** Opening Provided records block **

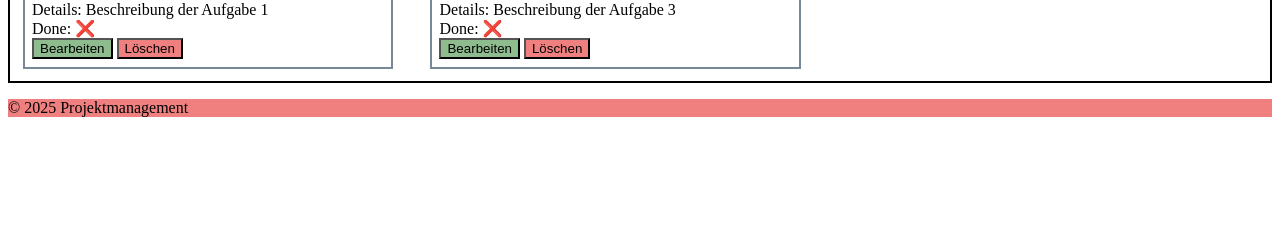
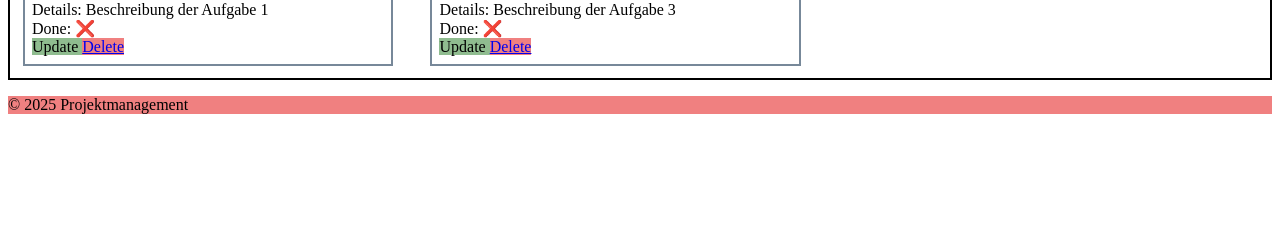
Before and after one commit to ThorbenHrbck/Projektmanagement, a Django app: page /tasks/1 in a window 1280 px wide. Shown: the part 337-577 px from the top of the page. Run offline with Django 5.2, Linux system fonts and the light colour scheme; data comes from the database, SQL or seed files in the repository.

Commit message:
task deletion works (from task overview)

```diff
--- a/Projektmanagement/Templates/Task/TaskOverview.html
+++ b/Projektmanagement/Templates/Task/task_overview.html
@@ -10,6 +10,14 @@
             gap: 3%;
             padding: 1%;
             border: black solid 2px;
+        }
+
+        .update_btn {
+            background: darkseagreen;
+        }
+
+        .delete_btn {
+            background: lightcoral;
         }
     </style>
 
@@ -59,16 +67,14 @@
                     </span>
 
                         <div>
-                            <button style="background: darkseagreen">Bearbeiten</button>
-                            <button style="background: lightcoral">Löschen</button>
+                            <a class=update_btn>Update
+                            </a>
+                            <a class=delete_btn href="{% url 'task_delete_page' task.id %}">Delete</a>
                         </div>
                     </div>
                 {% endfor %}
             </div>
         </div>
-        <div id="task-{{ task.id }}">
-    <span class="task-status"
-          data-task-id="{{ task.id }}"></span>
     </div>
 
     <script>
@@ -93,6 +99,6 @@
             });
         });
     </script>
-    </div>
+
 
 {% endblock %}
--- a/Projektmanagement/urls.py
+++ b/Projektmanagement/urls.py
@@ -29,8 +29,8 @@ urlpatterns = [
     path('tasks/<int:project_id>', views.task_overview, name='tasks_overview'),
     path('task/create/', views.task_create, name='task_create'),
     path('task/create/<int:project_id>', views.task_create, name='project_task_create'),
+    path('task/delete_page/<int:task_id>', views.task_delete_page, name='task_delete_page'),
     path('task/delete/<int:task_id>', views.task_delete, name='task_delete'),
-    path('task/delete/', views.task_delete, name='task_delete'),
     path('task/update/<int:task_id>', views.task_create, name='task_update'),
     path('user/<int:id>/', views.user_view, name='user'),
     path('toggle_completed/<int:task_id>/', views.toggle_completed, name='toggle_completed'),
--- a/Projektmanagement/views.py
+++ b/Projektmanagement/views.py
@@ -45,7 +45,8 @@ def task_overview(request, project_id):
         tasks = paginator.get_page(page_number)
     except Task.DoesNotExist:
         raise Http404("Tasklist empty")
-    return render(request, 'Task/TaskOverview.html', {'tasks': tasks, 'project': project, 'participants': participants})
+    return render(request, 'Task/task_overview.html',
+                  {'tasks': tasks, 'project': project, 'participants': participants})
 
 
 def task_create(request, project_id=None):
@@ -68,8 +69,18 @@ def task_create(request, project_id=None):
     return render(request, "Task/task_create.html", {"form": form, "project": project})
 
 
-def task_delete(request, task_id=None):
-    return render(request, 'Task/TaskDelete.html', {'task_id': task_id})
+def task_delete_page(request, task_id):
+    task = Task.objects.get(pk=task_id)
+    project = task.project
+    return render(request, 'Task/task_delete.html', {'task': task, 'project': project})
+
+
+def task_delete(request, task_id):
+    task = Task.objects.get(pk=task_id)
+    project = task.project
+    task.delete()
+    task.save()
+    return redirect('tasks_overview', project_id=project.id)
 
 
 def toggle_completed(request, task_id):
```
Also changed, not shown: Projektmanagement/Templates/Task/TaskDelete.html (deleted, +0 -14 lines), Projektmanagement/Templates/Task/TaskTemplate.html (deleted, +0 -8 lines), Projektmanagement/Templates/Task/task_delete.html (added, +14 -0 lines). Lines whose indentation alone changed are shown as unchanged.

** Closing Provided records block **

Exercise description: In your copy, repeat the records above exactly and include no images.

Answer to this task:
Before and after one commit to ThorbenHrbck/Projektmanagement, a Django app: page /tasks/1 in a window 1280 px wide. Shown: the part 337-577 px from the top of the page. Run offline with Django 5.2, Linux system fonts and the light colour scheme; data comes from the database, SQL or seed files in the repository.

Commit message:
task deletion works (from task overview)

```diff
--- a/Projektmanagement/Templates/Task/TaskOverview.html
+++ b/Projektmanagement/Templates/Task/task_overview.html
@@ -10,6 +10,14 @@
             gap: 3%;
             padding: 1%;
             border: black solid 2px;
+        }
+
+        .update_btn {
+            background: darkseagreen;
+        }
+
+        .delete_btn {
+            background: lightcoral;
         }
     </style>
 
@@ -59,16 +67,14 @@
                     </span>
 
                         <div>
-                            <button style="background: darkseagreen">Bearbeiten</button>
-                            <button style="background: lightcoral">Löschen</button>
+                            <a class=update_btn>Update
+                            </a>
+                            <a class=delete_btn href="{% url 'task_delete_page' task.id %}">Delete</a>
                         </div>
                     </div>
                 {% endfor %}
             </div>
         </div>
-        <div id="task-{{ task.id }}">
-    <span class="task-status"
-          data-task-id="{{ task.id }}"></span>
     </div>
 
     <script>
@@ -93,6 +99,6 @@
             });
         });
     </script>
-    </div>
+
 
 {% endblock %}
--- a/Projektmanagement/urls.py
+++ b/Projektmanagement/urls.py
@@ -29,8 +29,8 @@ urlpatterns = [
     path('tasks/<int:project_id>', views.task_overview, name='tasks_overview'),
     path('task/create/', views.task_create, name='task_create'),
     path('task/create/<int:project_id>', views.task_create, name='project_task_create'),
+    path('task/delete_page/<int:task_id>', views.task_delete_page, name='task_delete_page'),
     path('task/delete/<int:task_id>', views.task_delete, name='task_delete'),
-    path('task/delete/', views.task_delete, name='task_delete'),
     path('task/update/<int:task_id>', views.task_create, name='task_update'),
     path('user/<int:id>/', views.user_view, name='user'),
     path('toggle_completed/<int:task_id>/', views.toggle_completed, name='toggle_completed'),
--- a/Projektmanagement/views.py
+++ b/Projektmanagement/views.py
@@ -45,7 +45,8 @@ def task_overview(request, project_id):
         tasks = paginator.get_page(page_number)
     except Task.DoesNotExist:
         raise Http404("Tasklist empty")
-    return render(request, 'Task/TaskOverview.html', {'tasks': tasks, 'project': project, 'participants': participants})
+    return render(request, 'Task/task_overview.html',
+                  {'tasks': tasks, 'project': project, 'participants': participants})
 
 
 def task_create(request, project_id=None):
@@ -68,8 +69,18 @@ def task_create(request, project_id=None):
     return render(request, "Task/task_create.html", {"form": form, "project": project})
 
 
-def task_delete(request, task_id=None):
-    return render(request, 'Task/TaskDelete.html', {'task_id': task_id})
+def task_delete_page(request, task_id):
+    task = Task.objects.get(pk=task_id)
+    project = task.project
+    return render(request, 'Task/task_delete.html', {'task': task, 'project': project})
+
+
+def task_delete(request, task_id):
+    task = Task.objects.get(pk=task_id)
+    project = task.project
+    task.delete()
+    task.save()
+    return redirect('tasks_overview', project_id=project.id)
 
 
 def toggle_completed(request, task_id):
```
Also changed, not shown: Projektmanagement/Templates/Task/TaskDelete.html (deleted, +0 -14 lines), Projektmanagement/Templates/Task/TaskTemplate.html (deleted, +0 -8 lines), Projektmanagement/Templates/Task/task_delete.html (added, +14 -0 lines). Lines whose indentation alone changed are shown as unchanged.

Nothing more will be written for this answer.